### WHAT THIS TASK INVOLVES
When a line in the records contains the string "html", copy that line.

╭─ DATA FOR PROCESSING

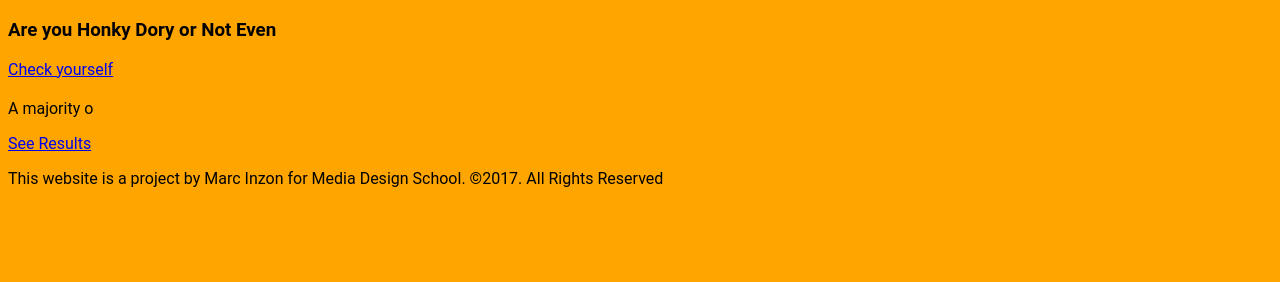
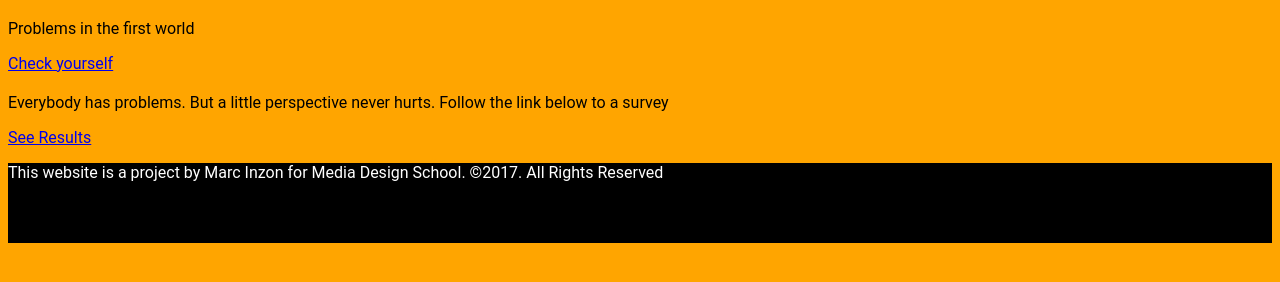
Before and after one commit to marcinzon/howsIt, a plain HTML site: page index.html in a window 1280 px wide. Shown: the part 100-382 px from the top of the page. Drawn offline with Linux system fonts and the light colour scheme.

Commit message:
First draft of text

```diff
--- a/index.html
+++ b/index.html
@@ -24,7 +24,7 @@
 			<div class="landing">
 				<div class="hero">
 					<h1>How's It<br>Going Mate?</h1>
-					<h3>Are you <strong>Honky Dory</strong> or <strong>Not Even</strong></h3>
+					<p>Problems in the first world</p>
 				</div>
 				<!-- LINK TO SURVEY -->
 				<div class="survery">
@@ -32,6 +32,8 @@
 						<P>Check yourself</P>
 					</a>
 				</div>
+
+
 				<!-- ABOUT AREA -->
 				<div class="about">
 					<div class="nzMap">
@@ -40,11 +42,13 @@
 					<div class="aboutBlurb">
 						<h2> </h2>
 						<p>
-							A majority o
+							Everybody has problems. But a little perspective never hurts. Follow the link below to a survey
 						</p>
 					</div>
 
 				</div>
+
+
 				<!-- RESULTS AREA -->
 				<div class="resultsLink">
 					<a href="results.html">
@@ -57,7 +61,9 @@
 		</body>
 
 		<footer>
-			<p>This website is a project by Marc Inzon for Media Design School. &copy2017. All Rights Reserved</p>
+			<div class="footerWrap">
+				<p>This website is a project by Marc Inzon for Media Design School. &copy2017. All Rights Reserved</p>
+			</div>
 		</footer>
 	</div>
 </body>
--- a/stylesheets/SCSS/style.scss
+++ b/stylesheets/SCSS/style.scss
@@ -18,3 +18,10 @@ h1{
 	font-family: $mainFonts;
 	font-weight: 800;
 }
+
+
+.footerWrap{
+	height:80px;
+	background-color: black;
+	color: white;
+}
```
Also changed, not shown: stylesheets/style.css.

╰─

### ANSWER SPACE
Before and after one commit to marcinzon/howsIt, a plain HTML site: page index.html in a window 1280 px wide. Shown: the part 100-382 px from the top of the page. Drawn offline with Linux system fonts and the light colour scheme.
--- a/index.html
+++ b/index.html
 					<a href="results.html">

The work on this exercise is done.